═════ EXERCISE DATA ═════

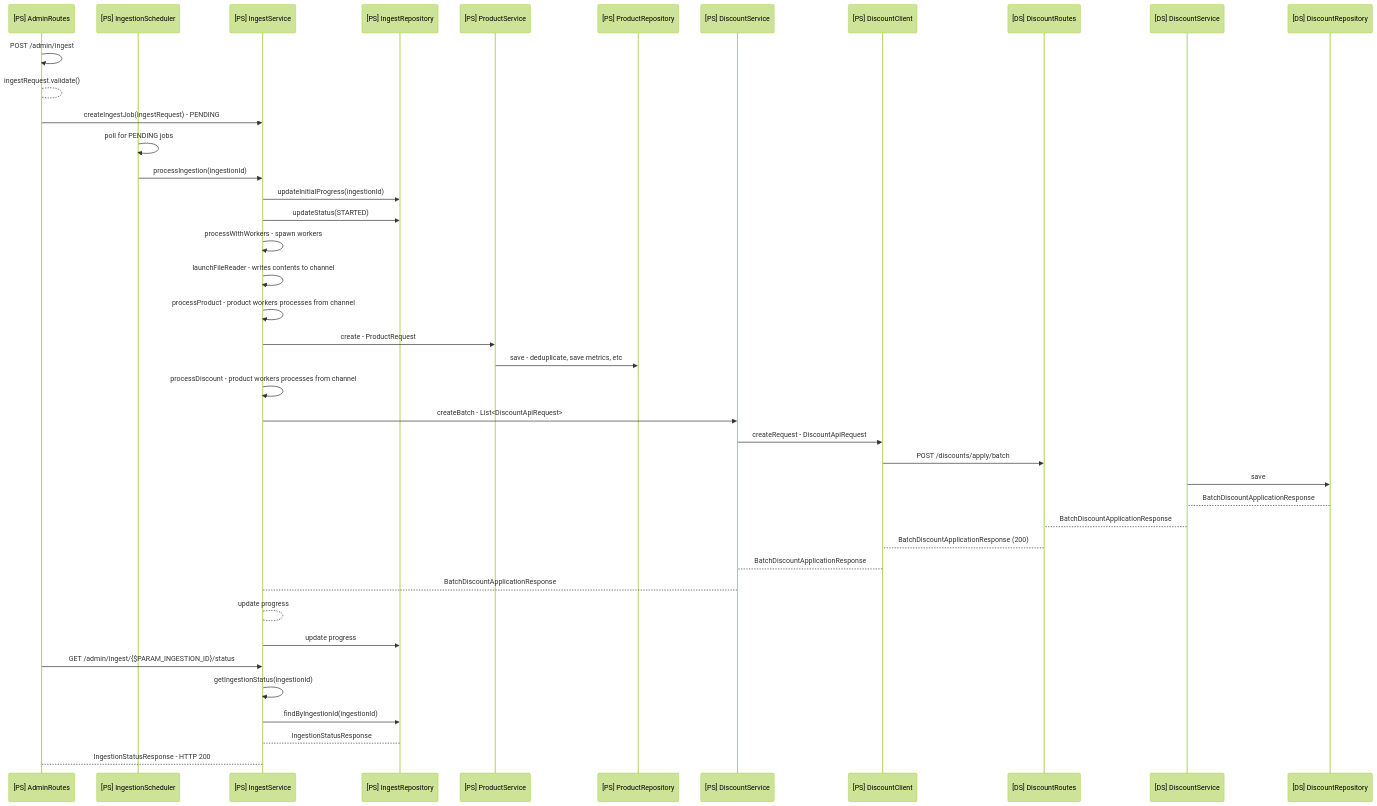
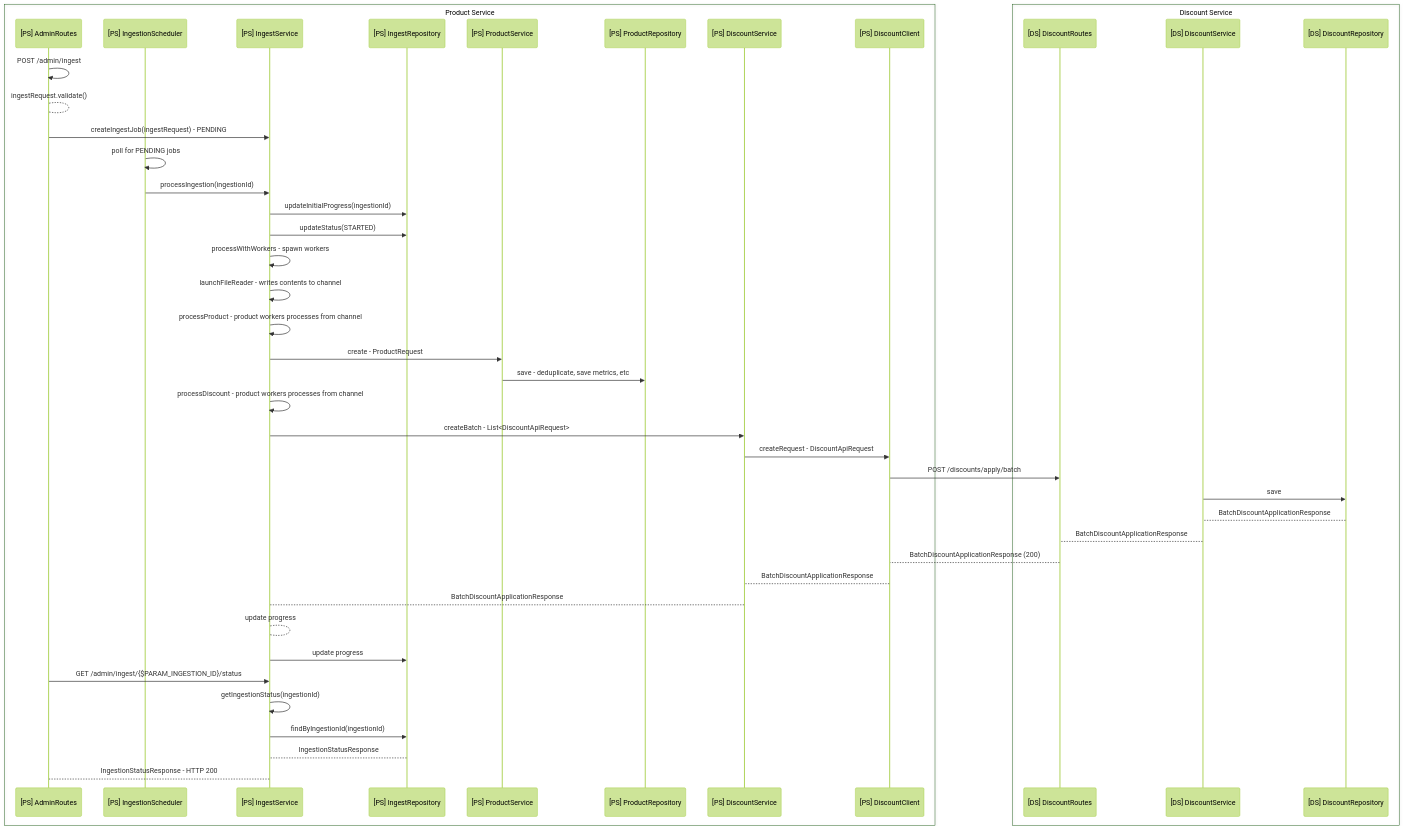
Before and after one commit to svebrant/product-api-assignment: the third of 4 diagrams in ARCHITECTURE.md, drawn with Mermaid (forest theme). The commit also changed other lines of this file, not shown here.

Commit message:
Split the sequence diagrams based on service

````diff
--- a/ARCHITECTURE.md
+++ b/ARCHITECTURE.md
@@ -73,44 +83,48 @@
 ```mermaid
 sequenceDiagram
-    participant [PS] AdminRoutes
-    participant [PS] IngestionScheduler
-    participant [PS] IngestService
-    participant [PS] IngestRepository
-    participant [PS] ProductService
-    participant [PS] ProductRepository
-    participant [PS] DiscountService
-    participant [PS] DiscountClient
-    participant [DS] DiscountRoutes
-    participant [DS] DiscountService
-    participant [DS] DiscountRepository
-    [PS] AdminRoutes ->> [PS] AdminRoutes: POST /admin/ingest
-    [PS] AdminRoutes --> [PS] AdminRoutes: ingestRequest.validate()
-    [PS] AdminRoutes ->> [PS] IngestService: createIngestJob(ingestRequest) - PENDING
-    [PS] IngestionScheduler ->> [PS] IngestionScheduler: poll for PENDING jobs
-    [PS] IngestionScheduler ->> [PS] IngestService: processIngestion(ingestionId)
-    [PS] IngestService ->> [PS] IngestRepository: updateInitialProgress(ingestionId)
-    [PS] IngestService ->> [PS] IngestRepository: updateStatus(STARTED)
-    [PS] IngestService ->> [PS] IngestService: processWithWorkers - spawn workers
-    [PS] IngestService ->> [PS] IngestService: launchFileReader - writes contents to channel
-    [PS] IngestService ->> [PS] IngestService: processProduct - product workers processes from channel
-    [PS] IngestService ->> [PS] ProductService: create - ProductRequest
-    [PS] ProductService ->> [PS] ProductRepository: save - deduplicate, save metrics, etc
-    [PS] IngestService ->> [PS] IngestService: processDiscount - product workers processes from channel
-    [PS] IngestService ->> [PS] DiscountService: createBatch - List<DiscountApiRequest>
-    [PS] DiscountService ->> [PS] DiscountClient: createRequest - DiscountApiRequest
-    [PS] DiscountClient ->> [DS] DiscountRoutes: POST /discounts/apply/batch
-    [DS] DiscountService ->> [DS] DiscountRepository: save
-    [DS] DiscountRepository --> [DS] DiscountService: BatchDiscountApplicationResponse
-    [DS] DiscountService --> [DS] DiscountRoutes: BatchDiscountApplicationResponse
-    [DS] DiscountRoutes --> [PS] DiscountClient: BatchDiscountApplicationResponse (200)
-    [PS] DiscountClient --> [PS] DiscountService: BatchDiscountApplicationResponse
-    [PS] DiscountService --> [PS] IngestService: BatchDiscountApplicationResponse
-    [PS] IngestService --> [PS] IngestService: update progress
-    [PS] IngestService ->> [PS] IngestRepository: update progress
-    [PS] AdminRoutes ->> [PS] IngestService: GET /admin/ingest/{$PARAM_INGESTION_ID}/status
-    [PS] IngestService ->> [PS] IngestService: getIngestionStatus(ingestionId)
-    [PS] IngestService ->> [PS] IngestRepository: findByIngestionId(ingestionId)
-    [PS] IngestRepository --> [PS] IngestService: IngestionStatusResponse
-    [PS] IngestService --> [PS] AdminRoutes: IngestionStatusResponse - HTTP 200
+    box Product Service
+        participant AR as [PS] AdminRoutes
+        participant IS as [PS] IngestionScheduler
+        participant InS as [PS] IngestService
+        participant IR as [PS] IngestRepository
+        participant PS as [PS] ProductService
+        participant PR as [PS] ProductRepository
+        participant DS as [PS] DiscountService
+        participant DC as [PS] DiscountClient
+    end
+    box Discount Service
+        participant DR as [DS] DiscountRoutes
+        participant DSS as [DS] DiscountService
+        participant DREP as [DS] DiscountRepository
+    end
 
+    AR ->> AR: POST /admin/ingest
+    AR --> AR: ingestRequest.validate()
+    AR ->> InS: createIngestJob(ingestRequest) - PENDING
+    IS ->> IS: poll for PENDING jobs
+    IS ->> InS: processIngestion(ingestionId)
+    InS ->> IR: updateInitialProgress(ingestionId)
+    InS ->> IR: updateStatus(STARTED)
+    InS ->> InS: processWithWorkers - spawn workers
+    InS ->> InS: launchFileReader - writes contents to channel
+    InS ->> InS: processProduct - product workers processes from channel
+    InS ->> PS: create - ProductRequest
+    PS ->> PR: save - deduplicate, save metrics, etc
+    InS ->> InS: processDiscount - product workers processes from channel
+    InS ->> DS: createBatch - List<DiscountApiRequest>
+    DS ->> DC: createRequest - DiscountApiRequest
+    DC ->> DR: POST /discounts/apply/batch
+    DSS ->> DREP: save
+    DREP --> DSS: BatchDiscountApplicationResponse
+    DSS --> DR: BatchDiscountApplicationResponse
+    DR --> DC: BatchDiscountApplicationResponse (200)
+    DC --> DS: BatchDiscountApplicationResponse
+    DS --> InS: BatchDiscountApplicationResponse
+    InS --> InS: update progress
+    InS ->> IR: update progress
+    AR ->> InS: GET /admin/ingest/{$PARAM_INGESTION_ID}/status
+    InS ->> InS: getIngestionStatus(ingestionId)
+    InS ->> IR: findByIngestionId(ingestionId)
+    IR --> InS: IngestionStatusResponse
+    InS --> AR: IngestionStatusResponse - HTTP 200
 ```
````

═════

Of the lines above, output exactly those from the line bearing "[PS] IngestRepository: updateStatus(STARTED)" through the line bearing "DiscountRoutes: POST /discounts/apply/batch", inclusive.

-    [PS] IngestService ->> [PS] IngestRepository: updateStatus(STARTED)
-    [PS] IngestService ->> [PS] IngestService: processWithWorkers - spawn workers
-    [PS] IngestService ->> [PS] IngestService: launchFileReader - writes contents to channel
-    [PS] IngestService ->> [PS] IngestService: processProduct - product workers processes from channel
-    [PS] IngestService ->> [PS] ProductService: create - ProductRequest
-    [PS] ProductService ->> [PS] ProductRepository: save - deduplicate, save metrics, etc
-    [PS] IngestService ->> [PS] IngestService: processDiscount - product workers processes from channel
-    [PS] IngestService ->> [PS] DiscountService: createBatch - List<DiscountApiRequest>
-    [PS] DiscountService ->> [PS] DiscountClient: createRequest - DiscountApiRequest
-    [PS] DiscountClient ->> [DS] DiscountRoutes: POST /discounts/apply/batch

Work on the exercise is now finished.